------ Extracted entries
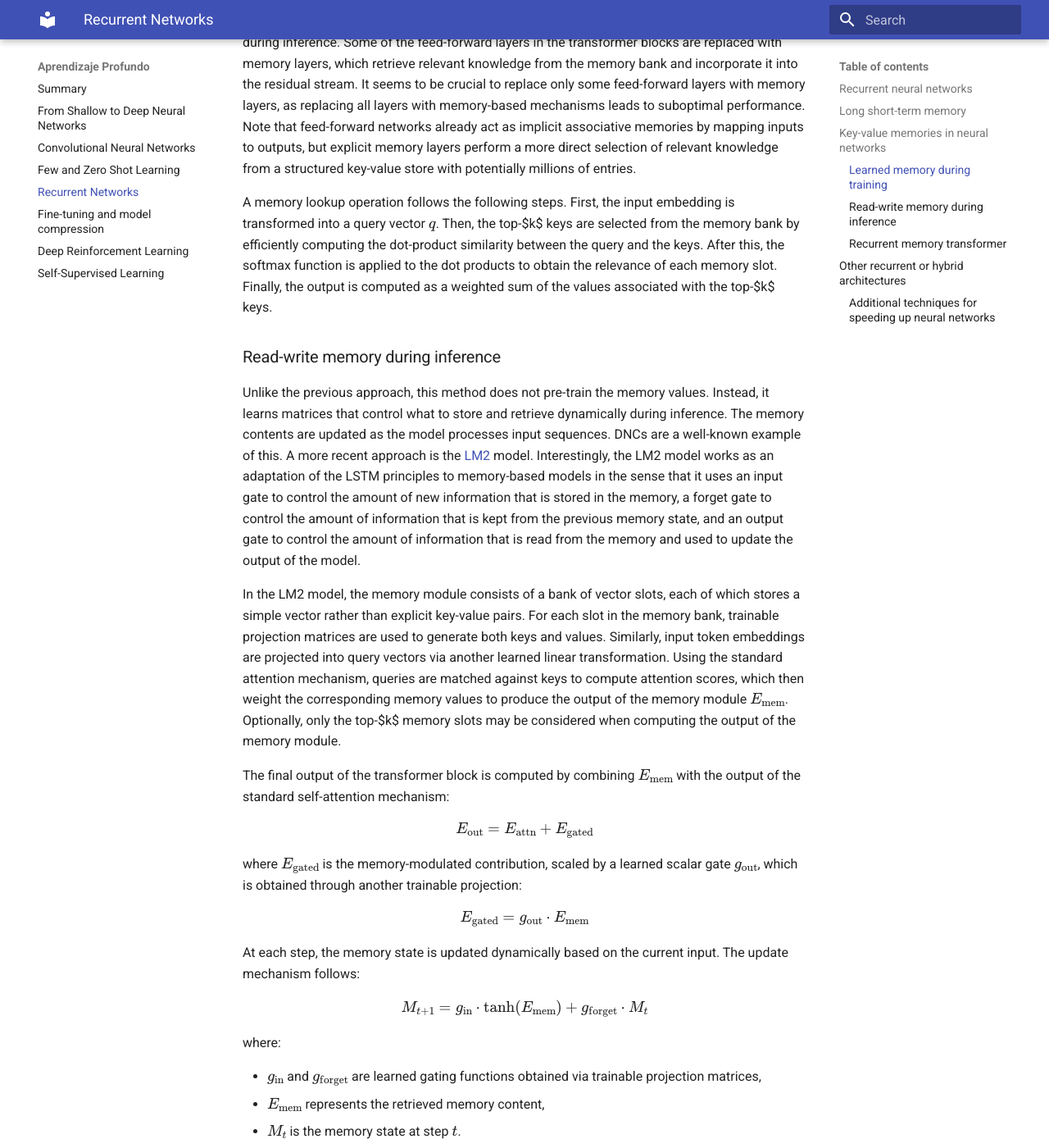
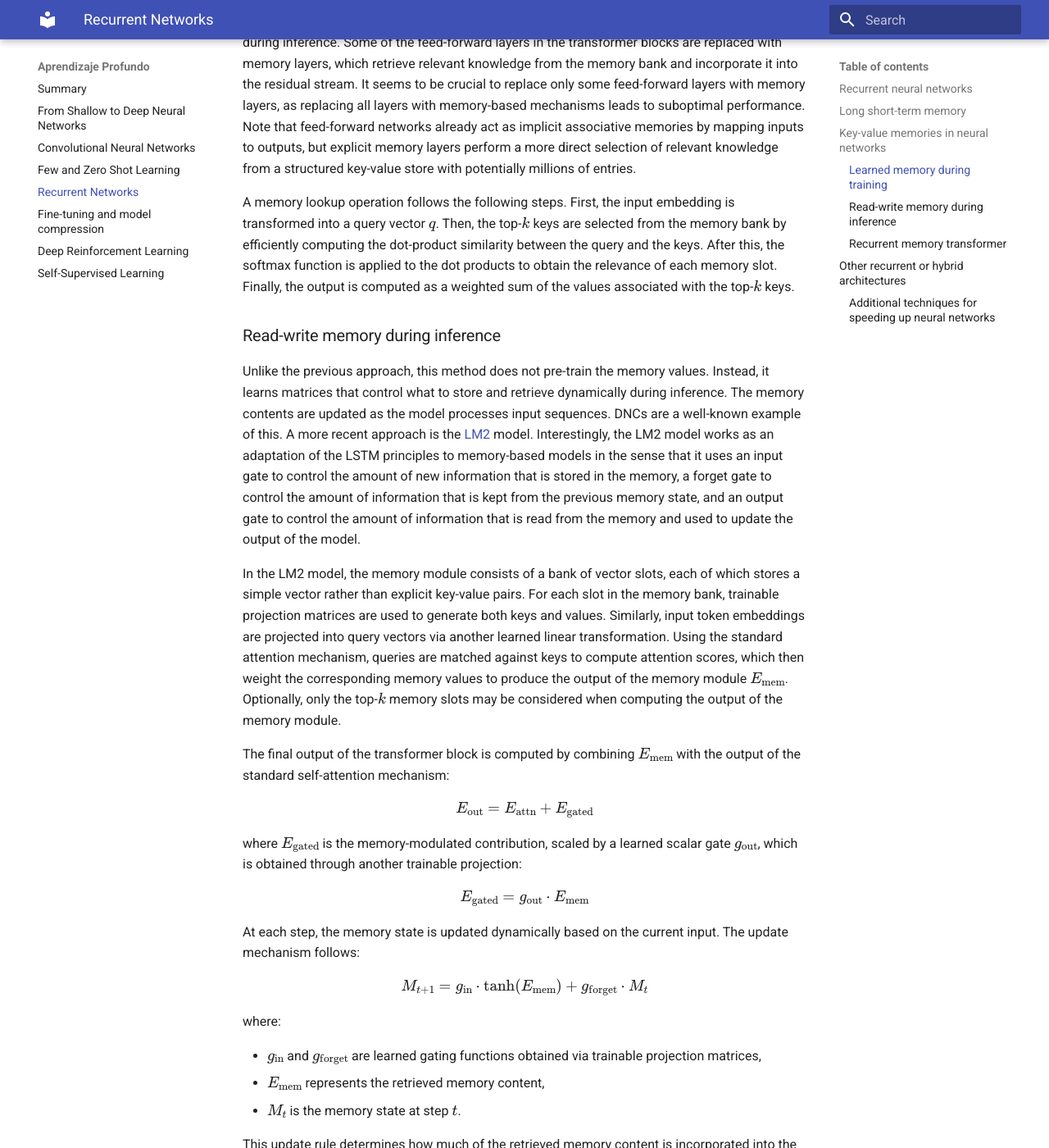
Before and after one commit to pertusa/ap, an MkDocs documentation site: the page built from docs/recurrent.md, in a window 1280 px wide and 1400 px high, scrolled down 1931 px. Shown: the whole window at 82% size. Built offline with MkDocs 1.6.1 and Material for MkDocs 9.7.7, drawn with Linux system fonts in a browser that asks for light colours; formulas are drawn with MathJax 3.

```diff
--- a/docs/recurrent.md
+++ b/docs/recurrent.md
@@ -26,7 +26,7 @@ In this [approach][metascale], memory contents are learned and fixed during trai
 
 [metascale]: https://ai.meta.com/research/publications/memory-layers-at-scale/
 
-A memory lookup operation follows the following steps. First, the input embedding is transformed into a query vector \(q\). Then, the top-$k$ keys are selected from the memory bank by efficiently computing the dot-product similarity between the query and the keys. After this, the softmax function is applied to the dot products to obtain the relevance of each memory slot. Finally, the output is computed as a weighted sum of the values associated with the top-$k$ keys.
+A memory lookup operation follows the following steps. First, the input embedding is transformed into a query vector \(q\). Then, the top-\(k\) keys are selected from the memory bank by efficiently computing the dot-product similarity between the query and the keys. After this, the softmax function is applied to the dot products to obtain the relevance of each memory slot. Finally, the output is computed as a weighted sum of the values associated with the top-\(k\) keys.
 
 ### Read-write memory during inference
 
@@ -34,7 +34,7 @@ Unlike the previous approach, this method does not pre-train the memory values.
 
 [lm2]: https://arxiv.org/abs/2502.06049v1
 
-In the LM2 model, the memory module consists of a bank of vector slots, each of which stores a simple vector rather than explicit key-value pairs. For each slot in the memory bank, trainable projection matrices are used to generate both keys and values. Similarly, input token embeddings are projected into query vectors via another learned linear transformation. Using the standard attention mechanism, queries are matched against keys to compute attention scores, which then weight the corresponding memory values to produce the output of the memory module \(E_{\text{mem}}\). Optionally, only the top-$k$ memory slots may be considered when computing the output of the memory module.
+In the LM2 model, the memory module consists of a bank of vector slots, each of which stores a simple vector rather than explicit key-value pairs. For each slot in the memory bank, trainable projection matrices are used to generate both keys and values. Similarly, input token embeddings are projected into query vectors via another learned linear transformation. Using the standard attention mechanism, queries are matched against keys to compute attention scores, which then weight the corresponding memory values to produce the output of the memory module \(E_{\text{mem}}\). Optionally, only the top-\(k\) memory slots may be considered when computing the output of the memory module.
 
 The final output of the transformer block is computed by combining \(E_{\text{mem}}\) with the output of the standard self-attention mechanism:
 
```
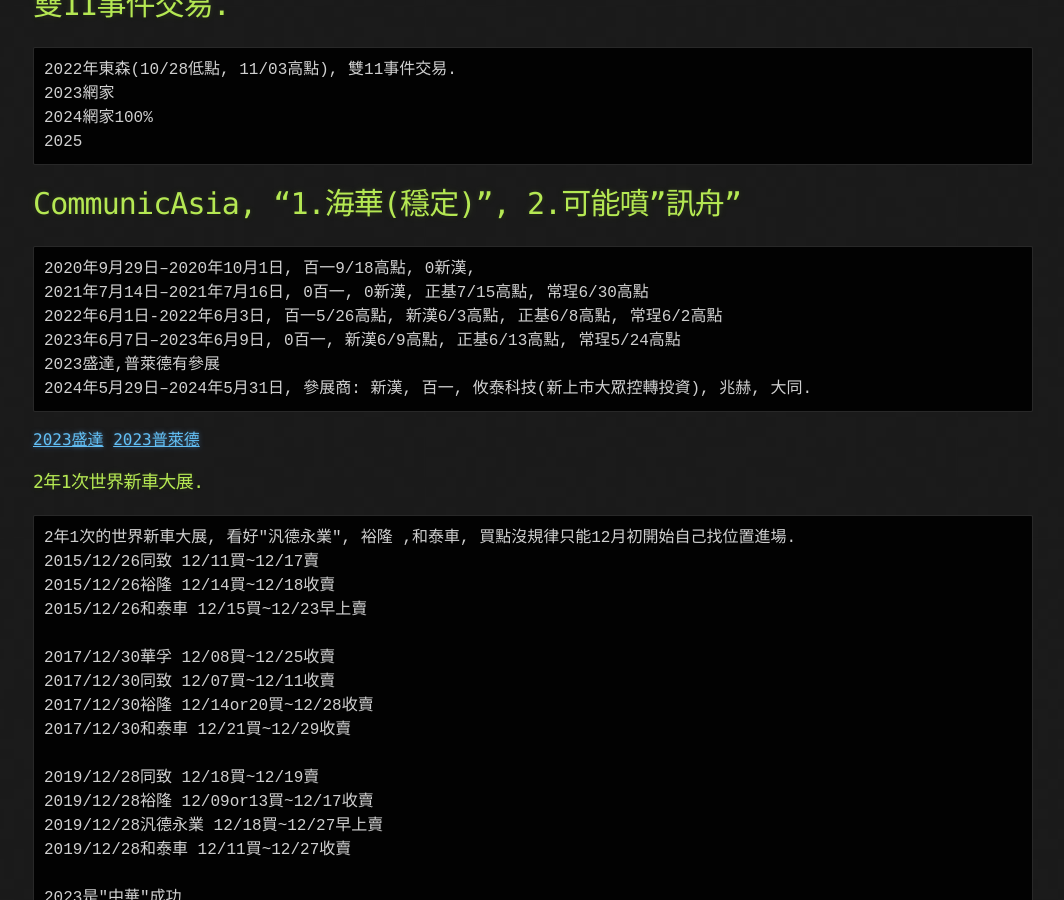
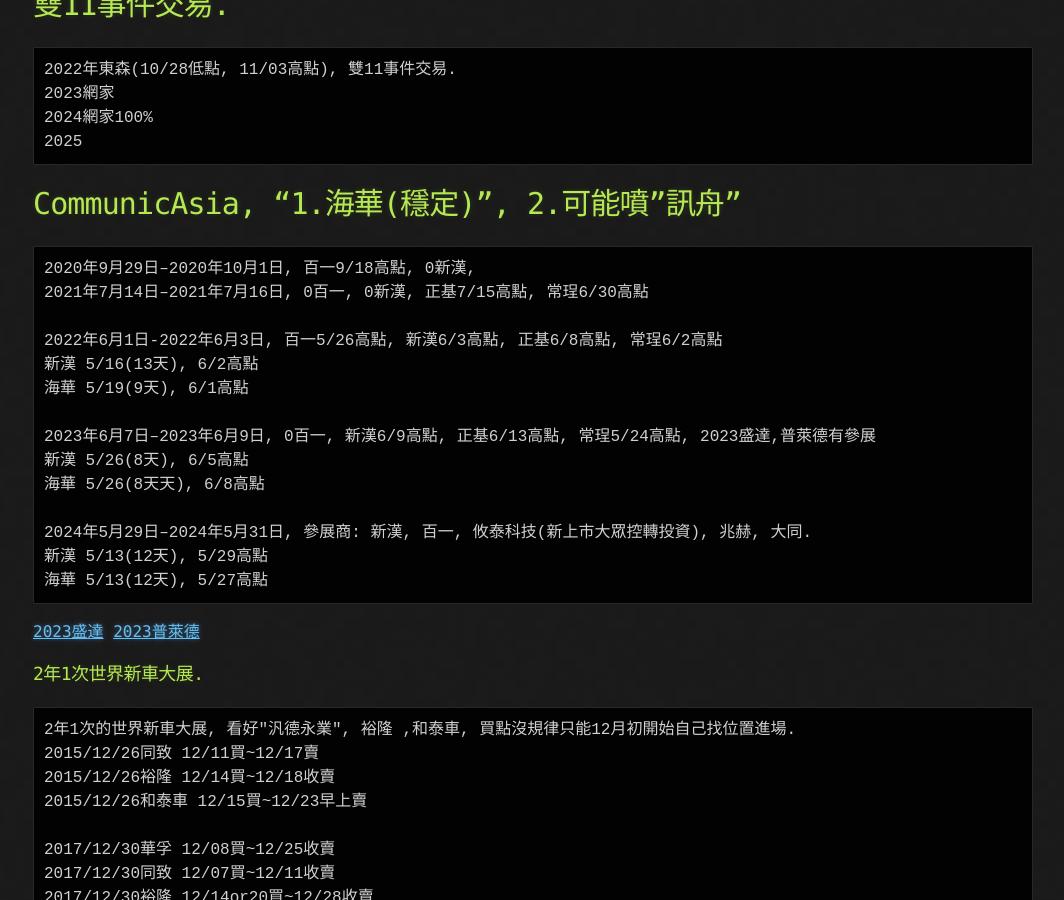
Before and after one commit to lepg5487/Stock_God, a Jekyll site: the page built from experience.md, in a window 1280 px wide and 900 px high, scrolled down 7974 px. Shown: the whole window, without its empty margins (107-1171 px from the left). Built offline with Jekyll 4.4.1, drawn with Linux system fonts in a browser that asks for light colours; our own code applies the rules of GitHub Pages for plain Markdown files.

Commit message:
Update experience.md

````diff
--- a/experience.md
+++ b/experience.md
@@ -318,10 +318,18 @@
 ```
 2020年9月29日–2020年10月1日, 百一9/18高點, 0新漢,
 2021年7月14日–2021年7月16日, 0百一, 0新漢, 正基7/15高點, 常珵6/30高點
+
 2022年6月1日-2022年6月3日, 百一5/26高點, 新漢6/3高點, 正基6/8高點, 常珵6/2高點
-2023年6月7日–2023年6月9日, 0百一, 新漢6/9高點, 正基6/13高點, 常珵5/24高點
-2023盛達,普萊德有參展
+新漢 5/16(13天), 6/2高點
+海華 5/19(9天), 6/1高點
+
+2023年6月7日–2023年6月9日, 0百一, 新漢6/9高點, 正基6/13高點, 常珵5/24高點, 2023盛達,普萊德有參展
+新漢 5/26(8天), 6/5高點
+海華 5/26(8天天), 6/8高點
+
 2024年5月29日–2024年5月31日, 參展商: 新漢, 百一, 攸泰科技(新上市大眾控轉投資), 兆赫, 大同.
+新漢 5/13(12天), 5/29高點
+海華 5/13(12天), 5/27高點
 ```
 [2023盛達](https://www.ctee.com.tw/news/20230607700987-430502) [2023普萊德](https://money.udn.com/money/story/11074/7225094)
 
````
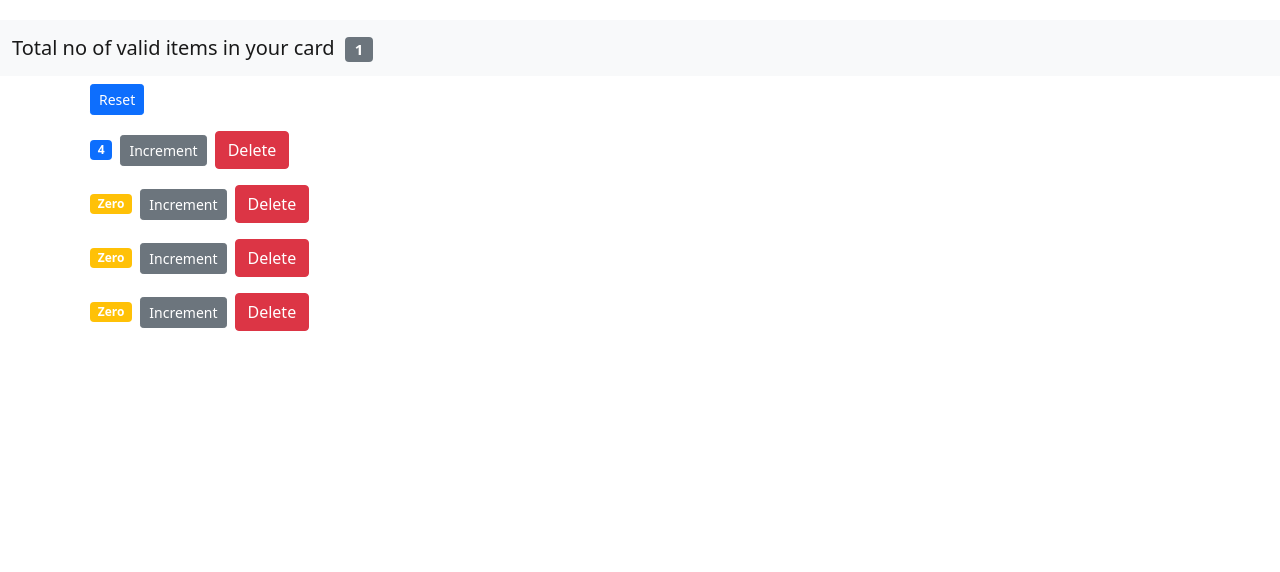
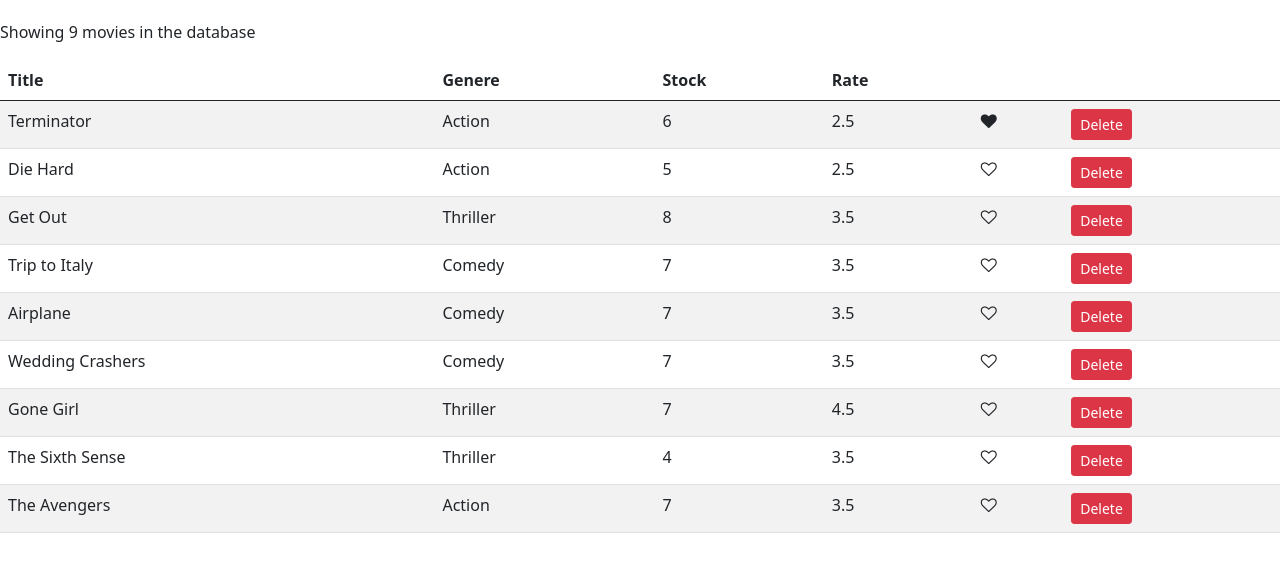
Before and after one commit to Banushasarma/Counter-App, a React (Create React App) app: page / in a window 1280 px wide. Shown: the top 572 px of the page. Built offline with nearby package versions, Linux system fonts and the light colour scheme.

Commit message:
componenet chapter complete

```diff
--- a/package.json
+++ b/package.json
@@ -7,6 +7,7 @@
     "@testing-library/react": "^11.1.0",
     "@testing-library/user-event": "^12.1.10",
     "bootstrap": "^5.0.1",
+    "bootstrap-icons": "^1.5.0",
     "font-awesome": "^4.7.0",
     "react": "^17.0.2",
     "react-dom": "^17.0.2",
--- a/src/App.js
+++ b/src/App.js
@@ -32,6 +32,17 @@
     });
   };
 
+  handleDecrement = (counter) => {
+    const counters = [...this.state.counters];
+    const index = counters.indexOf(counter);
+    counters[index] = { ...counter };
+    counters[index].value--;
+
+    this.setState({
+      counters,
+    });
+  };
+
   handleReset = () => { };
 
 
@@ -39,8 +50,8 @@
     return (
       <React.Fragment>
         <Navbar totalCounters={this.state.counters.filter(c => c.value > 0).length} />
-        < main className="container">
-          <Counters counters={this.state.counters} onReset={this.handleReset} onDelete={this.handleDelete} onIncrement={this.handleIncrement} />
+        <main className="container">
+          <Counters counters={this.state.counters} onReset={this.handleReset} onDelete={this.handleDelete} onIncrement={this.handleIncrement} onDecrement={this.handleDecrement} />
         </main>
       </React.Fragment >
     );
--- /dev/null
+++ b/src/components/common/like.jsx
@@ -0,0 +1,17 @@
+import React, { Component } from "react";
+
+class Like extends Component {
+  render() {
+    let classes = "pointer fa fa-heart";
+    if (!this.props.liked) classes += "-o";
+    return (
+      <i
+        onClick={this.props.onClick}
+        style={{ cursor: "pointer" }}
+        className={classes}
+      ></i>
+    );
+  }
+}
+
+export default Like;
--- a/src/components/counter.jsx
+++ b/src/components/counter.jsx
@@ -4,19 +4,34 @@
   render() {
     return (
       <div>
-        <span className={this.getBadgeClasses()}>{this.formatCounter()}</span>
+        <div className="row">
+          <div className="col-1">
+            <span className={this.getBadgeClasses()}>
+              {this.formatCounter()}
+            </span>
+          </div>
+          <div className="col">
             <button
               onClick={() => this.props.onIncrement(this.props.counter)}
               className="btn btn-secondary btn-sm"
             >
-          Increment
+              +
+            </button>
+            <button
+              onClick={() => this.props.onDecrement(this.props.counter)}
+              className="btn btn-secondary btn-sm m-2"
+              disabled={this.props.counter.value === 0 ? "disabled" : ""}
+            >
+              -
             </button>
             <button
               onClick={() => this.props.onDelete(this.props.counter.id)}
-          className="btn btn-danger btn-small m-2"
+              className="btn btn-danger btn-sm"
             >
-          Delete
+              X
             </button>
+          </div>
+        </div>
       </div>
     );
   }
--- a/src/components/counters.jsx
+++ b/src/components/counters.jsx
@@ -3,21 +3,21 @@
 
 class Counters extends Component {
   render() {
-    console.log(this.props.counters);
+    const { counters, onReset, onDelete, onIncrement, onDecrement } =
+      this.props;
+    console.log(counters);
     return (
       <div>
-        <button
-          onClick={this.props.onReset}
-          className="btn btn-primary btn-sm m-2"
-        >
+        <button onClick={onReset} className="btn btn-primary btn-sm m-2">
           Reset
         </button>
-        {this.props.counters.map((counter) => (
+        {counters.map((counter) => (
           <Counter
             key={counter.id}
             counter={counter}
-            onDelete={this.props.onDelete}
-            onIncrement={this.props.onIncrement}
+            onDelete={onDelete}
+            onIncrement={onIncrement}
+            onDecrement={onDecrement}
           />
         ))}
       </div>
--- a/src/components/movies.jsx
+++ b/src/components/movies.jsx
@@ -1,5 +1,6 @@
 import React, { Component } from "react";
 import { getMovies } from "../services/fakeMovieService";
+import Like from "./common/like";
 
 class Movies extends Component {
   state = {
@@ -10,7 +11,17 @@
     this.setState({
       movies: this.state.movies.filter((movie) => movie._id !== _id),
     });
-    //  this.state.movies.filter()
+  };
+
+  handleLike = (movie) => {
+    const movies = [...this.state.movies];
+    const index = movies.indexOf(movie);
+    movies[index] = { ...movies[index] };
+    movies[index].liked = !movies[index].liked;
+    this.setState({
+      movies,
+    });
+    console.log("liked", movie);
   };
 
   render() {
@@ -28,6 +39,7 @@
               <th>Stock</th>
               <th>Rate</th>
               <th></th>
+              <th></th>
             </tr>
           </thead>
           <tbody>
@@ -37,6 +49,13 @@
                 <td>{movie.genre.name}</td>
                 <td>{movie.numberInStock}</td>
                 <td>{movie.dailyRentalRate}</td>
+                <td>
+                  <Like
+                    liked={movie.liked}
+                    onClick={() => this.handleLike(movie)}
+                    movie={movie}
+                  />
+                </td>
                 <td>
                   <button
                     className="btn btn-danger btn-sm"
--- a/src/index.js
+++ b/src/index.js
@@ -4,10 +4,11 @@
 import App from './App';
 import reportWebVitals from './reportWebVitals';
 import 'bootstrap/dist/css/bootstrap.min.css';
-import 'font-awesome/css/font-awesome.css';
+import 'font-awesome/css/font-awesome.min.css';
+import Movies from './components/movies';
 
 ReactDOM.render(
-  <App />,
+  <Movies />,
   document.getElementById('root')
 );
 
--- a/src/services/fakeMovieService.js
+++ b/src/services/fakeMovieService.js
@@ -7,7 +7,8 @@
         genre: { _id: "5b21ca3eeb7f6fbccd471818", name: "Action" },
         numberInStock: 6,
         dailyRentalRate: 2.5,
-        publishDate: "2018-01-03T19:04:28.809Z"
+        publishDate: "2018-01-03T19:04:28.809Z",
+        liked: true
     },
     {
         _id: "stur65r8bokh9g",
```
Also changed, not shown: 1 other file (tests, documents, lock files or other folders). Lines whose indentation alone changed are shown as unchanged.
------------
Goal of the exercise -
Each line of the data that holds the word "button" should be copied.

Exercise output -
             <button
+            </button>
+            <button
             </button>
             <button
             </button>
-        <button
+        <button onClick={onReset} className="btn btn-primary btn-sm m-2">
         </button>
                   <button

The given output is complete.